By Hana Zittel
Published Issue 100, April 2022
A Ghost in the Throat by Doireann Ní Ghríofa (2020)
“This is a female text, which is also a caoineadh: a dirge and a drudge-song, an anthem of praise, a chant and a keen, a lament and an echo, a chorus and a hymn. Join in.”
Through various stages of motherhood and pregnancy, Doireann Ní Ghríofa descends deep into an obsession with the poet Eibhlín Dubh Ní Chonaill compiling the journey into a consuming and powerful amalgam of prose, memoir, and biography in A Ghost in the Throat. Ní Ghríofa’s interactions with Eibhlín Dubh Ní Chonaill and her famous caoineadh, Caoineadh Airt Uí Laoghaire, impact her differently at varied points in life.
She recalls her introduction to the poet in her youth, one of boredom at 11 and then as a teenager viewing it with “a little more than a swoon,” lingering on the tragic romance found in its lines. As an adult, she finds a closeness and kinship with Eibhlín Dubh Ní Chonaill that she cannot shake, finding herself slipping away from the tasks and all-consuming experience of motherhood to scour libraries for every translation of the work, to flesh out her life, and paint a full picture of the poet.
Eibhlín Dubh Ní Chonaill’s caoineadh is an Irish lament, a poem, full of sorrow, love and longing created after the death of her husband, Art. Passed through oral tradition, Ní Ghríofa imagines the retelling of this poem to be a female tradition, passing from female to female through generations. Though most of the translations to text of this work were completed by men, including Frank O’Connor, Ní Ghríofa attempts the translation herself as she continues to delve into the life of the poet, imagining at times, “How might she appear if drawn in the light of the women she knew instead?”
A Ghost in the Throat is an exceptional biography that extends far past the traditional with Ní Ghríofa’s voice and experiences woven throughout and was the 2020 An Post Irish Book of the Year.
Night Bus by Zuo Ma, Translated by Orion Martin (2021)
Zuo Ma’s graphic novel omnibus is a lingering, dark and often grotesque journey through the Chinese countryside. Composed of frequently linked, smaller stories, Ma’s graphic novel is a meld of autofiction with fantasy.

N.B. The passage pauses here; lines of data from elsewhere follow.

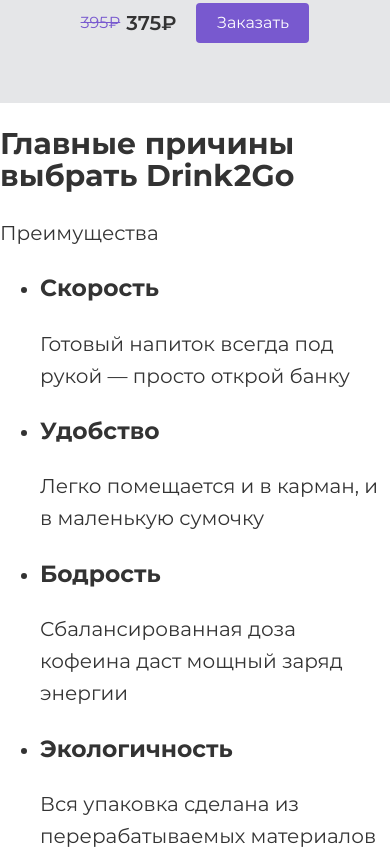
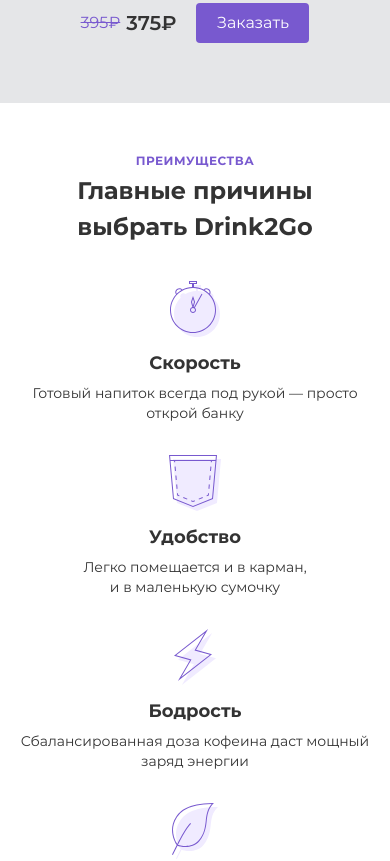
Before and after one commit to zenkovichhtmlacademy/Drink2Go-HTML-Academy, a website: page source/index.html in a window 390 px wide. Shown: the part 1025-1886 px from the top of the page. Drawn offline with nearby package versions, Linux system fonts and the light colour scheme; files that its build step writes are made by us from their sources; files whose address does not match are found by name.

Commit message:
Add advantages mobile style

```diff
--- a/source/index.html
+++ b/source/index.html
@@ -214,24 +214,24 @@
         <span class="advantages__subtitle">Преимущества</span>
 
         <ul class="advantages__list">
-          <li class="advantages__item">
+          <li class="advantages__item advantages__item--speed">
             <h3 class="advantages__item-title">Скорость</h3>
             <p class="advantages__item-description">Готовый напиток всегда под рукой — просто открой банку</p>
           </li>
 
-          <li class="advantages__item">
+          <li class="advantages__item advantages__item--fit">
             <h3 class="advantages__item-title">Удобство</h3>
-            <p class="advantages__item-description">Легко помещается и в карман, и в маленькую сумочку</p>
+            <p class="advantages__item-description">Легко помещается и в карман,<br class="advantages__break advantages__break--mobile"> и в маленькую сумочку</p>
           </li>
 
-          <li class="advantages__item">
+          <li class="advantages__item advantages__item--energy">
             <h3 class="advantages__item-title">Бодрость</h3>
             <p class="advantages__item-description">Сбалансированная доза кофеина даст мощный заряд энергии</p>
           </li>
 
-          <li class="advantages__item">
+          <li class="advantages__item advantages__item--eco">
             <h3 class="advantages__item-title">Экологичность</h3>
-            <p class="advantages__item-description">Вся упаковка сделана из перерабатываемых материалов</p>
+            <p class="advantages__item-description">Вся упаковка сделана<br class="advantages__break advantages__break--mobile"> из перерабатываемых материалов</p>
           </li>
         </ul>
       </section>
--- /dev/null
+++ b/source/less/blocks/advantages.less
@@ -0,0 +1,102 @@
+.advantages {
+  display: flex;
+  flex-direction: column;
+  justify-content: flex-start;
+  align-items: center;
+  padding: 50px 20px 60px;
+}
+
+.advantages__title {
+  font-family: 'Montserrat';
+  font-style: normal;
+  font-weight: 700;
+  font-size: 24px;
+  line-height: 36px;
+  text-align: center;
+  color: @base-black;
+  text-align: center;
+  width: 100%;
+  order: 1;
+  margin: 0;
+  margin-bottom: 36px;
+}
+
+.advantages__subtitle {
+  font-family: 'Montserrat';
+  font-style: normal;
+  font-weight: 700;
+  font-size: 12px;
+  line-height: 16px;
+  letter-spacing: 0.04em;
+  color: @base-primary;
+  text-transform: uppercase;
+  margin: 0;
+  margin-bottom: 4px;
+  order: 0;
+}
+
+.advantages__list {
+  display: grid;
+  row-gap: 32px;
+  grid-template-columns: auto;
+  grid-template-rows: auto;
+  list-style: none;
+  margin: 0;
+  padding: 0;
+  order: 2;
+}
+
+.advantages__item {
+  position: relative;
+  padding-top: 66px;
+
+  &::before {
+    position: absolute;
+    top: 0;
+    left: 0;
+    right: 0;
+    content: "";
+    width: 52px;
+    height: 56px;
+    margin: auto;
+  }
+}
+
+.advantages__item--speed::before {
+  background-image: url(/img/feature-icon-speed.svg);
+}
+
+.advantages__item--fit::before {
+  background-image: url(/img/feature-icon-fit.svg);
+}
+
+.advantages__item--energy::before {
+  background-image: url(/img/feature-icon-energy.svg);
+}
+
+.advantages__item--eco::before {
+  background-image: url(/img/feature-icon-eco.svg);
+}
+
+.advantages__item-title {
+  font-family: 'Montserrat';
+  font-style: normal;
+  font-weight: 700;
+  font-size: 18px;
+  line-height: 32px;
+  text-align: center;
+  color: @base-black;
+  margin: 0;
+  margin-bottom: 4px;
+}
+
+.advantages__item-description {
+  font-family: 'Montserrat';
+  font-style: normal;
+  font-weight: 400;
+  font-size: 14px;
+  line-height: 20px;
+  text-align: center;
+  color: @base-black;
+  margin: 0;
+}
--- a/source/less/style.less
+++ b/source/less/style.less
@@ -8,3 +8,4 @@
 @import "blocks/page";
 @import "blocks/main";
 @import "blocks/hero";
+@import "blocks/advantages";
```
Also changed, not shown: source/img/feature-icon-eco.svg (added), source/img/feature-icon-energy.svg (added), source/img/feature-icon-fit.svg (added), source/img/feature-icon-speed.svg (added).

In Niu Niu The Evil Hound he imagines an anthropomorphic version of his dog, Niu Niu, leaving behind city life, visiting a wet market and eventually coming to live in the country with puppies at age 2. Other tales venture further into the autofiction realm, focusing on his struggles of becoming an artist and moving back in with his parents and seeing his hometown grow and become overdeveloped. Each of these are not without dreamlike imagery of grotesque insects or fantastical animals, often depicting the contrast of the city and the natural world.
In Night Bus, Ma works through the declining mental state of his grandmother and envisions a world she visits when she is in and out of her conscious self as she suffers with dementia. Ma creates a world where she is traveling as a young girl through magical lands in search of a night bus that will carry her onward. This section, though dark and strange, shows the absolute love Ma feels for his grandmother, creating this beautiful adventure as she moves through disease and death.
Zou Ma’s collection is a hauntingly drawn and sincerely written glimpse into rural China.
Hana Zittel is a librarian at the Denver Public Library in addition to being a librarian at the Denver Zine Librarian. She grew up in Steamboat Springs, Colorado and pretty much just likes being outside with her pup when she has some free time, and reading, that might have been assumed though.